Your task is to copy every line below that contains the word "diff".

The input: Begin

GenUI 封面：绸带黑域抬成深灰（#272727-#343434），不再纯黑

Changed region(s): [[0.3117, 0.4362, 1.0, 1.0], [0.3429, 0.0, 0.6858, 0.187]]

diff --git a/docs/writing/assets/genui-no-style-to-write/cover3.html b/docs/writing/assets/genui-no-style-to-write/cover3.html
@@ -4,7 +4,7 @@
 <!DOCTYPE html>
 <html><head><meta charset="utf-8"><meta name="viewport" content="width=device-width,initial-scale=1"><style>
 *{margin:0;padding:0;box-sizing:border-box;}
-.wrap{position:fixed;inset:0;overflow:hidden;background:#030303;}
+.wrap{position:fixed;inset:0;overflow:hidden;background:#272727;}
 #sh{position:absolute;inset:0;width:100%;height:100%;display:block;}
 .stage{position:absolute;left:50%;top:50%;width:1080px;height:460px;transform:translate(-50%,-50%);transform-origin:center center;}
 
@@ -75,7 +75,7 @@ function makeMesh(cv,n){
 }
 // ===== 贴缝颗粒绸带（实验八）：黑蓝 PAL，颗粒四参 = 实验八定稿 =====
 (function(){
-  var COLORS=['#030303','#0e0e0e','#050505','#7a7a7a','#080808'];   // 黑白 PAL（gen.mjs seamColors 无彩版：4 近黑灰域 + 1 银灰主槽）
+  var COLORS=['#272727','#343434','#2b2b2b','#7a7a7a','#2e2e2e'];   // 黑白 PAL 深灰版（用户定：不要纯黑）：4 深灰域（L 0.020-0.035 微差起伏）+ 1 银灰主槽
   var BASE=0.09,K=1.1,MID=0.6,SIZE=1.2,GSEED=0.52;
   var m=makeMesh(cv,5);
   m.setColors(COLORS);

The input: End
The input: Begin

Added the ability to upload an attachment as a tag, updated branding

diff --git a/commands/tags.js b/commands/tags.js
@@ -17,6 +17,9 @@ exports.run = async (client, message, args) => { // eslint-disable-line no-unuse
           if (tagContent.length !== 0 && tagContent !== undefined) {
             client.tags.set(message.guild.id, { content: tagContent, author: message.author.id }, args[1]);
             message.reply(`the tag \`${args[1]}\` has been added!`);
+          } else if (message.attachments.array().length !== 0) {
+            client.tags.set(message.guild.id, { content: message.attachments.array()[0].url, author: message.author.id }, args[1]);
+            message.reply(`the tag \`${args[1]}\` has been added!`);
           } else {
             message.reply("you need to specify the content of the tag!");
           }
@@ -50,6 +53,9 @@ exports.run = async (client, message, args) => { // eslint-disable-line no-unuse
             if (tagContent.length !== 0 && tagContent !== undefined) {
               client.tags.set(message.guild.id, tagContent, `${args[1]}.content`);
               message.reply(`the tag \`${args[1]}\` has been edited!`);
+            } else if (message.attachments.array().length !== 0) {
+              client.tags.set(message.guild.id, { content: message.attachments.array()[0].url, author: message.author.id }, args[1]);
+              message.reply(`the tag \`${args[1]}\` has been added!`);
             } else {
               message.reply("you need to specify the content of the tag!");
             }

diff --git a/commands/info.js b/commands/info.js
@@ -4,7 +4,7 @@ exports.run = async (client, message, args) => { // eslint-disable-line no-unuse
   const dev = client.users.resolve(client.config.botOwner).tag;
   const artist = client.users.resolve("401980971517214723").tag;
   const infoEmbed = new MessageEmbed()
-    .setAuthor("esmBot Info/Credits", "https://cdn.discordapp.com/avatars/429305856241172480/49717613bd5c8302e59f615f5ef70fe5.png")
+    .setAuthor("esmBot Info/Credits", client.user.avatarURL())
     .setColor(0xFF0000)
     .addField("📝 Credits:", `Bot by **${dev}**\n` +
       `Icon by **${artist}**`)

The input: End
The input: Begin

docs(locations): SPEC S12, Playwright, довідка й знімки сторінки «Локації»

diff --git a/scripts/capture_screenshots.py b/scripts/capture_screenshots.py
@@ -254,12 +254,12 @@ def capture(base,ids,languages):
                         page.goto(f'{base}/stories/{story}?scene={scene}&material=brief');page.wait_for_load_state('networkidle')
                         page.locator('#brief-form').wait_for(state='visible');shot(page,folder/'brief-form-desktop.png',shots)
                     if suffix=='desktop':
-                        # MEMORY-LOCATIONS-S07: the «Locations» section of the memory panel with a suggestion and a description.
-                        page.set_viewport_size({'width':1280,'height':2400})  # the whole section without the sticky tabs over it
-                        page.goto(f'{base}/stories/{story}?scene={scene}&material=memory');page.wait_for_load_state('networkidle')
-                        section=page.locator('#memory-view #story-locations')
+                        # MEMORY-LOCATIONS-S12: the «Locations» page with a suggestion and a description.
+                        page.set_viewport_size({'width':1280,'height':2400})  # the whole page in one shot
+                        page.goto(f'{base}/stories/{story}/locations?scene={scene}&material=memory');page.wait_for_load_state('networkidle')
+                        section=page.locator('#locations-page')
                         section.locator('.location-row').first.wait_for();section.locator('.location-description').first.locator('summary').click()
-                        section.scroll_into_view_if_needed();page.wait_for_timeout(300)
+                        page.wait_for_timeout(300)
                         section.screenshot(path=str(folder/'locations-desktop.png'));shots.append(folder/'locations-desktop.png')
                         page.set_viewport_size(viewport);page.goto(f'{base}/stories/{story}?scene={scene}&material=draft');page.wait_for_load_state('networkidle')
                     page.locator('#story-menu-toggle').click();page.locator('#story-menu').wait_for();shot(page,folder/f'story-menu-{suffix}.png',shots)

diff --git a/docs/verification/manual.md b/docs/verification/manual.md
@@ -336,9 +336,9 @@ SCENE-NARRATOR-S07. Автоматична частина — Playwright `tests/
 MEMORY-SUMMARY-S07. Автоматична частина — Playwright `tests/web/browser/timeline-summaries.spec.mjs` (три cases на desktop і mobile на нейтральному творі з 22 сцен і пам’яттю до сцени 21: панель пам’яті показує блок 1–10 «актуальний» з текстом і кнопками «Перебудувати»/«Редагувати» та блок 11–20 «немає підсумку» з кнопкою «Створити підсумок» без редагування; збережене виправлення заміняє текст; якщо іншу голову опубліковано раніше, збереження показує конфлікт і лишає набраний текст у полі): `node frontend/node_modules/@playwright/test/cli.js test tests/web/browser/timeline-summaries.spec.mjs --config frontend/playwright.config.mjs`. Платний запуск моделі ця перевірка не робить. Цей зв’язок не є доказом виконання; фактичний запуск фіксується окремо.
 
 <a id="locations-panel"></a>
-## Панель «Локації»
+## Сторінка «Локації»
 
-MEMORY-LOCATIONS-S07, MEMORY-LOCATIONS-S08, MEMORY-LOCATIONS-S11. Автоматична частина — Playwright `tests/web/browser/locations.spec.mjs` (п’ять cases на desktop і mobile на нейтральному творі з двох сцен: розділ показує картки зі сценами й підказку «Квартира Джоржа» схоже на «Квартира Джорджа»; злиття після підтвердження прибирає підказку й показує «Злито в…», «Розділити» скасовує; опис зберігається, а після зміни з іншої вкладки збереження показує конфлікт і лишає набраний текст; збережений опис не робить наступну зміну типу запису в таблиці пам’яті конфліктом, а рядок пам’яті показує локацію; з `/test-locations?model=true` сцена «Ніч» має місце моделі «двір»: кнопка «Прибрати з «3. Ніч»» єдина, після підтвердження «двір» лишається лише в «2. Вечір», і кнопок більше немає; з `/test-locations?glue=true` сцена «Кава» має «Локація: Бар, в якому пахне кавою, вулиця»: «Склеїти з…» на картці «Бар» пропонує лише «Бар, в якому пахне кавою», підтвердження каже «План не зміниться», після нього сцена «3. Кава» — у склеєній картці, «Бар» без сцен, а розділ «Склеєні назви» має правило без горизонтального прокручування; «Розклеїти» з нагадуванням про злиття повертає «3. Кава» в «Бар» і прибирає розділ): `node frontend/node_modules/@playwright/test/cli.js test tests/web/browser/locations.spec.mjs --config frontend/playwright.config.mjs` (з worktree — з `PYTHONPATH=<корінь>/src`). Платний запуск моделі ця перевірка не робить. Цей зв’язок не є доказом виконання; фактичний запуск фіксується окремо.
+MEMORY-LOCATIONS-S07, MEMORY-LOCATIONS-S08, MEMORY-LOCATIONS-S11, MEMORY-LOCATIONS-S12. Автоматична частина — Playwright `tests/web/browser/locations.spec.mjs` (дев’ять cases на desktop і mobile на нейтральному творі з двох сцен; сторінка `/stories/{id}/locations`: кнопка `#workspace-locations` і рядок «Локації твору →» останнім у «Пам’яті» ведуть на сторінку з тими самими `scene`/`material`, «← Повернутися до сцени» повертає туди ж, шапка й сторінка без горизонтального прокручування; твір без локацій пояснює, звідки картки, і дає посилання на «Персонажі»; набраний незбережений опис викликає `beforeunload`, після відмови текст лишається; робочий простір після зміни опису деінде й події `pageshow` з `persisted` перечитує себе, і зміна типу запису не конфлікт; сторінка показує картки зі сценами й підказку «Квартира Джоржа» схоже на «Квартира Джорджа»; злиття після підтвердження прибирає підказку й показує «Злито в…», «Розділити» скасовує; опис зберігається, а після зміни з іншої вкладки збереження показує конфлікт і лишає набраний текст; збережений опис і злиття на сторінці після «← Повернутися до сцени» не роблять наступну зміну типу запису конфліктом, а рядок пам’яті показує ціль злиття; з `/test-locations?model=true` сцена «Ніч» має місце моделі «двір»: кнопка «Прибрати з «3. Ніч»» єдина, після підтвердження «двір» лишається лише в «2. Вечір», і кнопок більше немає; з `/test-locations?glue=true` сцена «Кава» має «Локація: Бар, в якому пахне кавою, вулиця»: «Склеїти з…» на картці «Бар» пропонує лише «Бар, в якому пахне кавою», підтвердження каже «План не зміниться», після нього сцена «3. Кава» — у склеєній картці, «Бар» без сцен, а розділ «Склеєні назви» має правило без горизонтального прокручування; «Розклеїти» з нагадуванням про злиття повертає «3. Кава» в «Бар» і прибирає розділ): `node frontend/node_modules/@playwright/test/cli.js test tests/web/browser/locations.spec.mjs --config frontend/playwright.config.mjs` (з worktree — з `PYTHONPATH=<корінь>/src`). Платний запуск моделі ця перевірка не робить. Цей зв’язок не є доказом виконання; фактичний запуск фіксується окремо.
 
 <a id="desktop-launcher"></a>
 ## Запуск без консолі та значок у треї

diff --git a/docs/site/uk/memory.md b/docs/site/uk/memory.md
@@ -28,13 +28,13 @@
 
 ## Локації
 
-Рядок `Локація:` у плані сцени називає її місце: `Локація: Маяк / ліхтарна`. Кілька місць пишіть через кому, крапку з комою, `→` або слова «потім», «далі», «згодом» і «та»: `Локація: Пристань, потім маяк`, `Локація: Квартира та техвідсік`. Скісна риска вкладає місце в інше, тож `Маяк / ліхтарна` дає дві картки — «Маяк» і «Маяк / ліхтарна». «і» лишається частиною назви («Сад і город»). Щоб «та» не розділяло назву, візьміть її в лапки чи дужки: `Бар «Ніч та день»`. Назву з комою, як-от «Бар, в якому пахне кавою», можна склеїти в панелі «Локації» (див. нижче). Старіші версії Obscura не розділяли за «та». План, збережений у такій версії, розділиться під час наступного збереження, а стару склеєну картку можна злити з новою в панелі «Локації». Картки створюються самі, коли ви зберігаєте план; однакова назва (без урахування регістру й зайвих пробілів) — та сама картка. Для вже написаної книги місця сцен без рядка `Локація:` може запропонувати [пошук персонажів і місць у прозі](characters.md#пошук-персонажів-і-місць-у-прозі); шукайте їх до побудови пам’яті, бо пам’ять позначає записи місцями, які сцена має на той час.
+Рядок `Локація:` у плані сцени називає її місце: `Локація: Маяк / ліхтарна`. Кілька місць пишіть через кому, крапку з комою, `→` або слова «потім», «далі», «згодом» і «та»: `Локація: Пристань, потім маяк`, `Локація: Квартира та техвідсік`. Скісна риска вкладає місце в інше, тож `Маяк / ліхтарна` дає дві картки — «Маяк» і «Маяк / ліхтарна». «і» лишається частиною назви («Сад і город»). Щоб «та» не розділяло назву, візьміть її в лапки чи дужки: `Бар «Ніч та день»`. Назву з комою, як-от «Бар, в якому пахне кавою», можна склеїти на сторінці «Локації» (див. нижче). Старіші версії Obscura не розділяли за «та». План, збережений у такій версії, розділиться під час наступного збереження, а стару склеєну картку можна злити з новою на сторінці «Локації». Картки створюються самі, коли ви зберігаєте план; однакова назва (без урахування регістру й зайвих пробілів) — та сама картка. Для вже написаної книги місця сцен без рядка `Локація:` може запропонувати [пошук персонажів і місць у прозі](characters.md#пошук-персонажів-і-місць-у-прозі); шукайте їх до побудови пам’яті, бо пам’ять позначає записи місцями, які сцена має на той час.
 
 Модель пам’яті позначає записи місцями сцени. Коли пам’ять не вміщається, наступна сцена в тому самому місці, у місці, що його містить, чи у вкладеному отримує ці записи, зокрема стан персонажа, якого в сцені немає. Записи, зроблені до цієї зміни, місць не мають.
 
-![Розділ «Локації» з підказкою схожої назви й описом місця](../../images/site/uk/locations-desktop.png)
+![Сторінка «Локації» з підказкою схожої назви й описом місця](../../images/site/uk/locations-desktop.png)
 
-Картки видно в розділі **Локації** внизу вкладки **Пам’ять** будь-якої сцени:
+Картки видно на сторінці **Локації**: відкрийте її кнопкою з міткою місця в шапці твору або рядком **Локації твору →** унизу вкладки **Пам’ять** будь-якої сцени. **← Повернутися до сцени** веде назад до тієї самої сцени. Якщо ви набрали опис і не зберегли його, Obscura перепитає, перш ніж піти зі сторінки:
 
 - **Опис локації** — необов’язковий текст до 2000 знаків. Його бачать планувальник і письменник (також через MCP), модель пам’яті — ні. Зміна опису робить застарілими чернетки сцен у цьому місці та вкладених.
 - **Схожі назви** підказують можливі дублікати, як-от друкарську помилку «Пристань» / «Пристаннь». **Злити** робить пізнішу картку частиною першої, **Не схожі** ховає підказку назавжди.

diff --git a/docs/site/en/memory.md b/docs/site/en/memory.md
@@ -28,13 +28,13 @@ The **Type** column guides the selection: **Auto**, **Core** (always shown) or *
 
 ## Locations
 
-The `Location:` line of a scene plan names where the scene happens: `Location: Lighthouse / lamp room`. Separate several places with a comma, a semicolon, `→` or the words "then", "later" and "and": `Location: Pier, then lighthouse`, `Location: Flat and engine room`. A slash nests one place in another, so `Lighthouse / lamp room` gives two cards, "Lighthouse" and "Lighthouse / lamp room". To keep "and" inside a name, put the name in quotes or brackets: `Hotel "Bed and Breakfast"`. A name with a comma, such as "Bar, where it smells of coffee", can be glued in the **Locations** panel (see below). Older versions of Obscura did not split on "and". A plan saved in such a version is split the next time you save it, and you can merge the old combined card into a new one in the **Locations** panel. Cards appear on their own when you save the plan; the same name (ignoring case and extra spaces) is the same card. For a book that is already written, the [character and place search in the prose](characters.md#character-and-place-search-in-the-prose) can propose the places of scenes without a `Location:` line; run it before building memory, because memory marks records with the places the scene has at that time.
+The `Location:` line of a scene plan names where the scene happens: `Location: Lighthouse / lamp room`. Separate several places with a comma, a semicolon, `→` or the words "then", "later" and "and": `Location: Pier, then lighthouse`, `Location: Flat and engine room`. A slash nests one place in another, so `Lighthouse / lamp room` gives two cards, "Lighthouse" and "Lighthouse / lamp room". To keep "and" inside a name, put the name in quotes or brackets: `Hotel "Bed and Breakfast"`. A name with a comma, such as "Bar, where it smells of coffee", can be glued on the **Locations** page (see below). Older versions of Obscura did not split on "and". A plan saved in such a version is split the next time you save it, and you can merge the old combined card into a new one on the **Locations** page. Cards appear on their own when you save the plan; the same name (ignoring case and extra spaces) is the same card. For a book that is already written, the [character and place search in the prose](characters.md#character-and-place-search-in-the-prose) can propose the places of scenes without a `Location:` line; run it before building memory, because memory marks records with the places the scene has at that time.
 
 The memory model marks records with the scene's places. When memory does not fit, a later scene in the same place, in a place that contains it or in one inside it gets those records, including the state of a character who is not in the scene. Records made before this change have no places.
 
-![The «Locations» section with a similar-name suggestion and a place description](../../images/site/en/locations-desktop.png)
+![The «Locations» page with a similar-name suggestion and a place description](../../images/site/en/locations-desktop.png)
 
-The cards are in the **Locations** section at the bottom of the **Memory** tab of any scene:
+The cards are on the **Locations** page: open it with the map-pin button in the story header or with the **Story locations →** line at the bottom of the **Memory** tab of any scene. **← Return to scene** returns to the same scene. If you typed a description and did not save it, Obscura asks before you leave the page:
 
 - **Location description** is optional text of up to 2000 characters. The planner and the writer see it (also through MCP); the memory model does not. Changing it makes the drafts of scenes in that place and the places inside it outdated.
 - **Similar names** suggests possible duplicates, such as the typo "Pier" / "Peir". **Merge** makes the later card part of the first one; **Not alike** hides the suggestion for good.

The input: End

:: Answer below ::
diff --git a/docs/writing/assets/genui-no-style-to-write/cover3.html b/docs/writing/assets/genui-no-style-to-write/cover3.html
diff --git a/commands/tags.js b/commands/tags.js
diff --git a/commands/info.js b/commands/info.js
diff --git a/scripts/capture_screenshots.py b/scripts/capture_screenshots.py
diff --git a/docs/verification/manual.md b/docs/verification/manual.md
diff --git a/docs/site/uk/memory.md b/docs/site/uk/memory.md
diff --git a/docs/site/en/memory.md b/docs/site/en/memory.md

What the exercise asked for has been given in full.